"Race played a significant factor in Ohio,” said Cuyahoga County Commissioner Timothy Hagan, who supported Obama. "These people are not necessarily bigots, but the image they see every day of black America is drugs, crime, guns and violence.”….
The challenges he faces with these groups are evident in his hometown of Chicago, where voters know him and he is popular. Still, he faces resistance in working-class, white ethnic neighborhoods.
“I can’t support him,” said Richard Dorsch, a 53-year-old paramedic fire chief from Chicago’s Edison Park. Dorsch, who said his kids liken him to Archie Bunker, voted for Clinton in the primary, though he plans to support Republican Senator John McCain of Arizona if Obama wins the nomination.
“When he talks to you, it’s like he’s talking down to you,” Dorsch said. “He doesn’t have the experience to talk like that.”
Dorsch’s 41st Ward, which gave Clinton, 60, a six- percentage-point advantage, is 90 percent white, dominated by German, Polish and Irish ethnic police officers, teachers and city workers.
Living as I do in the hills of WV, I have heard this sort of talk from a lot of folks — both about not feeling comfortable casting a vote for Obama or for Clinton, on race or gender grounds. But it isn’t limited to the Archie Bunkers of the world, because there are a whole lot of Ediths in the racial and gender discrimination closet as well. You can see from the "These people are not necessarily bigots, but the image they see every day of black America is drugs, crime, guns and violence.” that a lot more discussion and education on this is sorely needed. (No siree, no bigotry there. Sheesh.)
Pam Spaulding, who has been writing about this issue quite a bit this election cycle, provides a perfect example of an "Archie Bunker" that isn’t reachable. But he is illustrative of the sort of education and bigotry issues we will all face as we head toward November, whether Clinton or Obama is our nominee.
Where people have researched the candidates and can have a broader discussion about specifics, the gender and color questions fade in light of particular pet issues. At least, that’s proved true when I’ve talked about this with folks here. But I always get the feeling that, for a lot of them, there is still a bit of a comfort question and that the person who looks like a traditional presidential choice for them is…McCain.
No matter who the Dem nominee may be, we are going to have a lot of work to do.
Both Democratic candidates ought to stop flinging poo at each other via the surrogate blather networks, and start thinking about building up their own images instead. If these traditional blue collar democratic-leaning voters don’t have a solid feel for what the Democratic presidential nominee stands for, how hard the candidate is willing to fight to solve their problems, for the things that matter to their families, for the kitchen table worries and the fear of job loss and health problems and no insurance and rising energy costs and on and on that are hitting Americans square in the gut? Then the Archie Bunker problem is going to be a whole lot bigger than just this one segment of the electorate.

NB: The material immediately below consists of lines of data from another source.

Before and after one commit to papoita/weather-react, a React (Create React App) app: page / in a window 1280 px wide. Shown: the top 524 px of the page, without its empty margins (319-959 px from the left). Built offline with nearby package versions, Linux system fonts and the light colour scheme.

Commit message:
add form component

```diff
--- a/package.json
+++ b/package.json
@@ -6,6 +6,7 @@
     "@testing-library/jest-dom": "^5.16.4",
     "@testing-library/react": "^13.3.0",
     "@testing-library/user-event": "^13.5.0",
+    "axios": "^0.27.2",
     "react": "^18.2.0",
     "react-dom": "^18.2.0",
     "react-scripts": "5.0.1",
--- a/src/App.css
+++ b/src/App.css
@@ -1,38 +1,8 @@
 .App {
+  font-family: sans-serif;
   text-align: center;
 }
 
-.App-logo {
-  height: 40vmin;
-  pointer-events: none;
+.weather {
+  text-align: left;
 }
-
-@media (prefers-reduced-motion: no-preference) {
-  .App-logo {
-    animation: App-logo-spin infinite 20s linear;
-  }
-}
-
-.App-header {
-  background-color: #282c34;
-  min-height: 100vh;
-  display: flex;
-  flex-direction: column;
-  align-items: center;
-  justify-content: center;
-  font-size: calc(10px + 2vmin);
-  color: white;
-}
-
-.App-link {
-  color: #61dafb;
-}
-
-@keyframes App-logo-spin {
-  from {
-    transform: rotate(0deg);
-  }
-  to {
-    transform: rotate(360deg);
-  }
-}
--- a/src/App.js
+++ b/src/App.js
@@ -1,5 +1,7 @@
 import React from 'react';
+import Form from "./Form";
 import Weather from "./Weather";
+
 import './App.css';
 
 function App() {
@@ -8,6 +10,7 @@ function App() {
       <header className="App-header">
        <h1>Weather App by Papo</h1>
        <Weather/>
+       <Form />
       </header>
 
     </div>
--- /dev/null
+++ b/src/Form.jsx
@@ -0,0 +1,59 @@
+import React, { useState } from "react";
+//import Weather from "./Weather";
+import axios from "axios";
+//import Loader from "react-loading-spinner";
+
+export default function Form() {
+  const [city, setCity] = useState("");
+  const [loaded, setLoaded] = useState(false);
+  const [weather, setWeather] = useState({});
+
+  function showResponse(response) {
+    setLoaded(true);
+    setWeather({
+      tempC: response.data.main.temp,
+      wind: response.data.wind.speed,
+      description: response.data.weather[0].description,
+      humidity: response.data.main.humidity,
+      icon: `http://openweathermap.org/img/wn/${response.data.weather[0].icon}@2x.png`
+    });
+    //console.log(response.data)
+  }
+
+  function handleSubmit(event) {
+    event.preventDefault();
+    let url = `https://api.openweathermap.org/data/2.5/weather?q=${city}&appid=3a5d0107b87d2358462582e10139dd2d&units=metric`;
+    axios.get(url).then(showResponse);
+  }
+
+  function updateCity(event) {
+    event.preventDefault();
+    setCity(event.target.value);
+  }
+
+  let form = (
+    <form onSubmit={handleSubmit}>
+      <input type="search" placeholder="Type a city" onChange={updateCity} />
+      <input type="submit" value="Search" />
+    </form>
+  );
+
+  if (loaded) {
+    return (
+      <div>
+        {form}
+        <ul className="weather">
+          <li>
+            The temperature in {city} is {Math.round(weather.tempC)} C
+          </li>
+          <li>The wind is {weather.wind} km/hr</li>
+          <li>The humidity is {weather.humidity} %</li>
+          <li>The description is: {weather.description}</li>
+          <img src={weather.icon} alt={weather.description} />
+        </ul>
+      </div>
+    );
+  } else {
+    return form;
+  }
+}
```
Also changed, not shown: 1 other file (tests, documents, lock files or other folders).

People want change. Absolutely. But they need to know what "change" means for them — what are we changing to? What are the goals toward which we all ought to work together? How do we get there? And how do we make it crystal clear that a vote for McCain is a vote for even more Bush/Cheney purgatory for all of us?

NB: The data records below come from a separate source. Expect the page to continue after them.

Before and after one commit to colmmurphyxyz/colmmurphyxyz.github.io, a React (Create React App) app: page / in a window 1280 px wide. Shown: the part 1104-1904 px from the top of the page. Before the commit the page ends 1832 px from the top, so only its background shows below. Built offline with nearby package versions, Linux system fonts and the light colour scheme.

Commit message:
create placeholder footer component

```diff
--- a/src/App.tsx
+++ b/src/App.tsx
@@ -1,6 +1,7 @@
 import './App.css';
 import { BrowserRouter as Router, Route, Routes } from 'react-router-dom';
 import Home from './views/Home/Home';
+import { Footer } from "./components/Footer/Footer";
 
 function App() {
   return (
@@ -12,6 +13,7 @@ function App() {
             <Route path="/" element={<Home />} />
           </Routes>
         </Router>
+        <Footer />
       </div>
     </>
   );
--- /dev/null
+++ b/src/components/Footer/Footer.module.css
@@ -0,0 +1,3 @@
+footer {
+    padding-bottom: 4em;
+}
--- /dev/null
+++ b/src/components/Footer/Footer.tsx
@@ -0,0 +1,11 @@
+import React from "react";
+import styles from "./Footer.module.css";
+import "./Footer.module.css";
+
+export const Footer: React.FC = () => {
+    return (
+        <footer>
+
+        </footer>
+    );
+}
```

These issues are going to cut across voter groups larger than just the Archie Bunker segment of the population. And they need to be hit now…not later.

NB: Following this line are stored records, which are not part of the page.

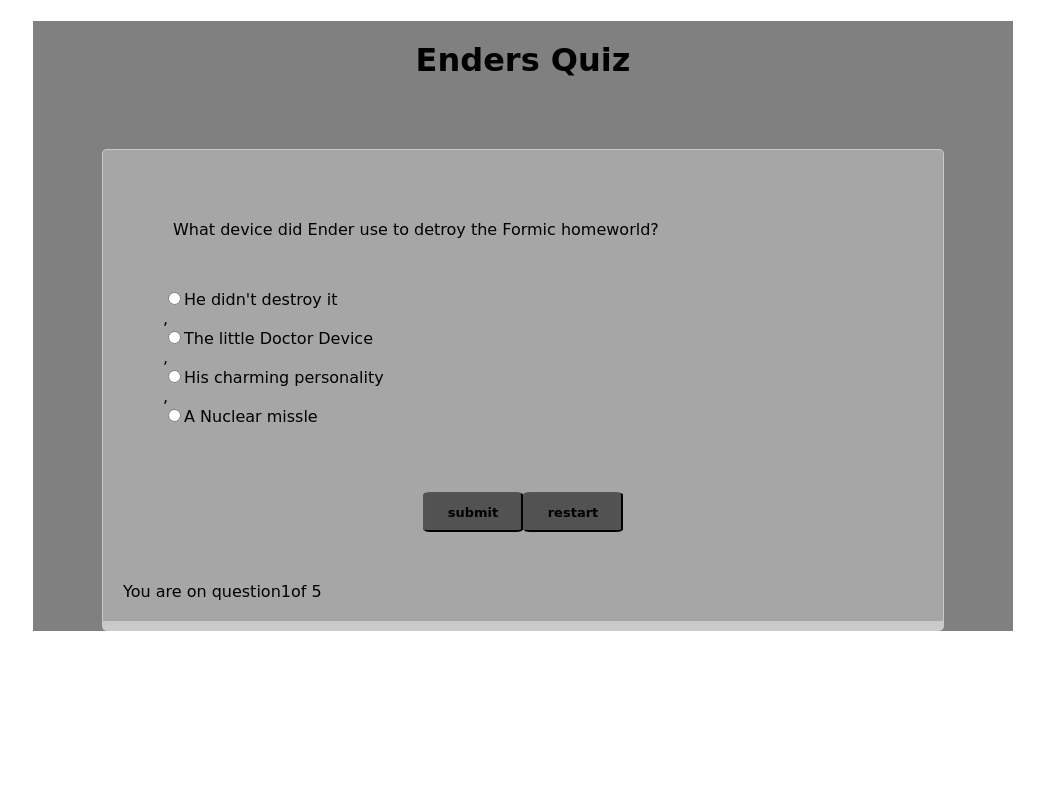
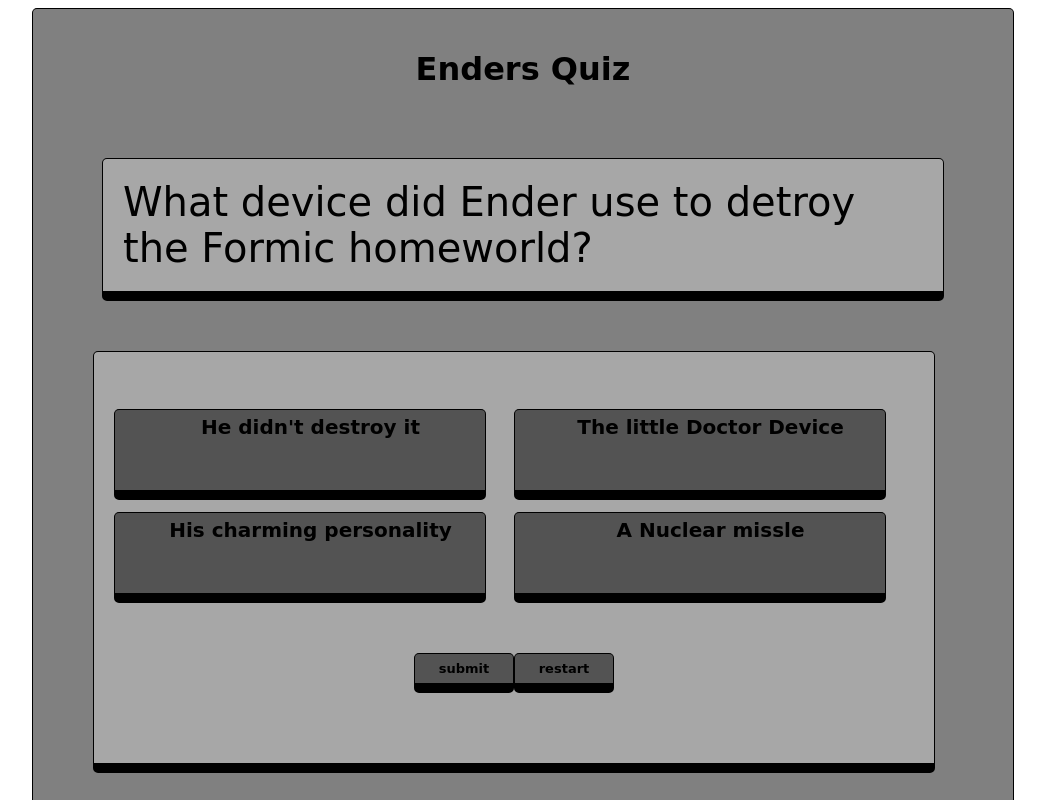
Before and after one commit to Kadinvanvalin/quiz-app-Enders-Game, a plain HTML site: page index.html in a window 1280 px wide. Both pictures are taken after a click on the button "submit". Shown: the top 800 px of the page, without its empty margins (117-1162 px from the left). Drawn offline with nearby package versions, Linux system fonts and the light colour scheme; a web font is replaced by a local one.

Commit message:
changed buttons

```diff
--- a/app.js
+++ b/app.js
@@ -58,19 +58,19 @@ $(function() {
 $("#js-quiz").click(function(event){
   event.preventDefault();
   $(".focal").toggleClass("hidden");
-  renderQuiz(state, $('.test'), $(".quiz"), $(".results"));
+  renderQuiz(state, $('.quiz'), $(".answers"), $(".results"));
 });
 
 
 
-var renderQuiz = function(state, ansElement, qElement, results) {
+var renderQuiz = function(state, qElement, ansElement, results) {
 
   var itemsHTML = shuffle(state.answers[state.i].slice()).map(function(answers) {
-   return '<li><input type="radio" name="options" value="'+ answers + '" class="">'+ answers +'</input></li>';
+   return '<li><label class="btn btn-primary"><input type="radio" name="options" value="'+ answers + '">'+ answers +'</label></li>';
 
  });
   qElement.html(state.questions[state.i]);
-  ansElement.html('<ul>'+itemsHTML +'</ul><div class="text-center"><button id="enterans" type="submit">submit</button><button id="reset" type="submit">restart</button></div>');
+  ansElement.html('<ul class="btn-group" data-toggle="buttons">'+ itemsHTML.join("") +'</ul><div class="text-center"><button id="enterans" type="submit">submit</button><button id="reset" type="submit">restart</button></div>');
   results.html("You are on question" + (state.i+1)  + "of 5");
 
 };
@@ -93,6 +93,17 @@ function insultAns() {
 $(document).on("click", "#reset", function(event){
 location.reload();
 });
+
+
+$(document).on("click", "label", function(event){
+$(this).toggleClass("js-select");
+
+
+});
+
+
+
+
 $(document).on("click", "#enterans", function(event){
   event.preventDefault();
   if($('input[name=options]:checked').val()){
@@ -106,9 +117,9 @@ $(document).on("click", "#enterans", function(event){
   if (state.i >= 5){
     $(".quiz").html("");
     $(".results").html("");
-    $('.test').html("You got "+ state.rightAns +" out of 5 right  <button id='reset' type='submit'>restart</button>");
+    $('.answers').html("You got "+ state.rightAns +" out of 5 right  <button id='reset' type='submit'>restart</button>");
   }
-    else{renderQuiz(state, $('.test'), $(".quiz"), $(".results"));}
+    else{renderQuiz(state, $('.quiz'), $(".answers"), $(".results"));}
 
 
 });
--- a/index.html
+++ b/index.html
@@ -4,24 +4,27 @@
 	<title>Enders game quiz</title>
 	<link rel="stylesheet" href="main.css">
 	<link rel="stylesheet" href="https://cdnjs.cloudflare.com/ajax/libs/toastr.js/latest/toastr.min.css">
-	<link href="https://fonts.googleapis.com/css?family=Bungee+Inline" rel="stylesheet">
+
+
 </head>
 <body>
 	<div class="column">
 		<h1 class="text-center">Enders Quiz</h1>
 		<div class="content ">
+		<div class="quiz "> <p>To begin quiz, please click the submit button</p></div>
 
-		<form class="fa">
-			<div class="quiz "> <p>To begin quiz, please click the submit button</p></div>
-			<div class="test "><button id="js-quiz" type="submit">submit</button></div>
-			<div class="results "></div>
-
-		</form>
 
 
 
 		</div>
+	<form class="fa">
 
+			<div class="answers content"></div>
+				<div><button id="js-quiz" type="submit">submit</button></div>
+
+			<div class="results "></div>
+
+		</form>
 
 </div>
 
--- a/main.css
+++ b/main.css
@@ -8,6 +8,10 @@ body{font-family: 'Bungee Inline', cursive;
     margin: 0 auto;
     padding: 0 10px;
     background-color: grey;
+    border: 1px solid black;
+    border-bottom-width: 10px;
+    border-radius: 5px;
+    border-bottom-radius: 10px;
 }
 .content {
     position: relative;
@@ -15,11 +19,12 @@ body{font-family: 'Bungee Inline', cursive;
     padding: 20px;
     margin: 50px auto;
     background-color: rgba(255, 255, 255, 0.3);
-    border: 1px solid rgba(255, 255, 255, 0.4);
+    border: 1px solid black;
     border-bottom-width: 10px;
     border-radius: 5px;
     border-bottom-radius: 10px;
     overflow: hidden;
+    font-size:40px;
 }
 .hidden{
 	visibility: hidden;
@@ -43,9 +48,59 @@ button {
     font-size: 13px;
     font-weight: bold;
     display: inline-block;
+    border: 1px solid black;
+    border-bottom-width: 10px;
+    border-radius: 5px;
+    border-bottom-radius: 10px;
 }
-.quiz{
+.answers{
 	margin: 50px;
 
 }
-li{ list-style: none; }
+
+ul {
+     list-style-type:none;
+     margin:25px 0 0 0;
+     padding:0;
+}
+
+li{
+display: inline-block;
+	width: 50%;
+}
+
+input[type="radio"] {
+ opacity: 0;
+}
+
+label{ padding:  5px ;
+		margin-top: 10px;
+    text-align: center;
+
+    background-color: rgba(0, 0, 0, 0.5);
+
+    height: 70px;
+    width: 90%;
+   font-family: 'Bungee Inline', cursive;
+    font-size: 20px;
+    font-weight: bold;
+    display: inline-block;
+	border: 1px solid black;
+    border-bottom-width: 10px;
+    border-radius: 5px;
+    border-bottom-radius: 10px;
+    }
+    label:hover{
+	background-color: orange;
+
+}
+label:active{
+	background-color: red;
+}
+.js-select{
+background-color: purple;
+
+}
+button:active{
+	background-color: red;
+}
```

It doesn’t help that the racial and gender tensions of the Archie Bunkers of the world keep getting egged on and exacerbated by foot-in-mouth surrogates with both campaigns. Here’s an idea — how about we all start trying to lift one another upward and talk about the things we ought to be doing instead of just lobbing pies and insults back and forth? Both campaigns could start by taking a peek at this article from Kavita Ramdas in The Nation, and adding their voices to the conversation. It sure would be a helluva lot more constructive than "neener, neener, neener" or any number of other stupid things that have come oozing out lately.
Ah, well, a girl can dream…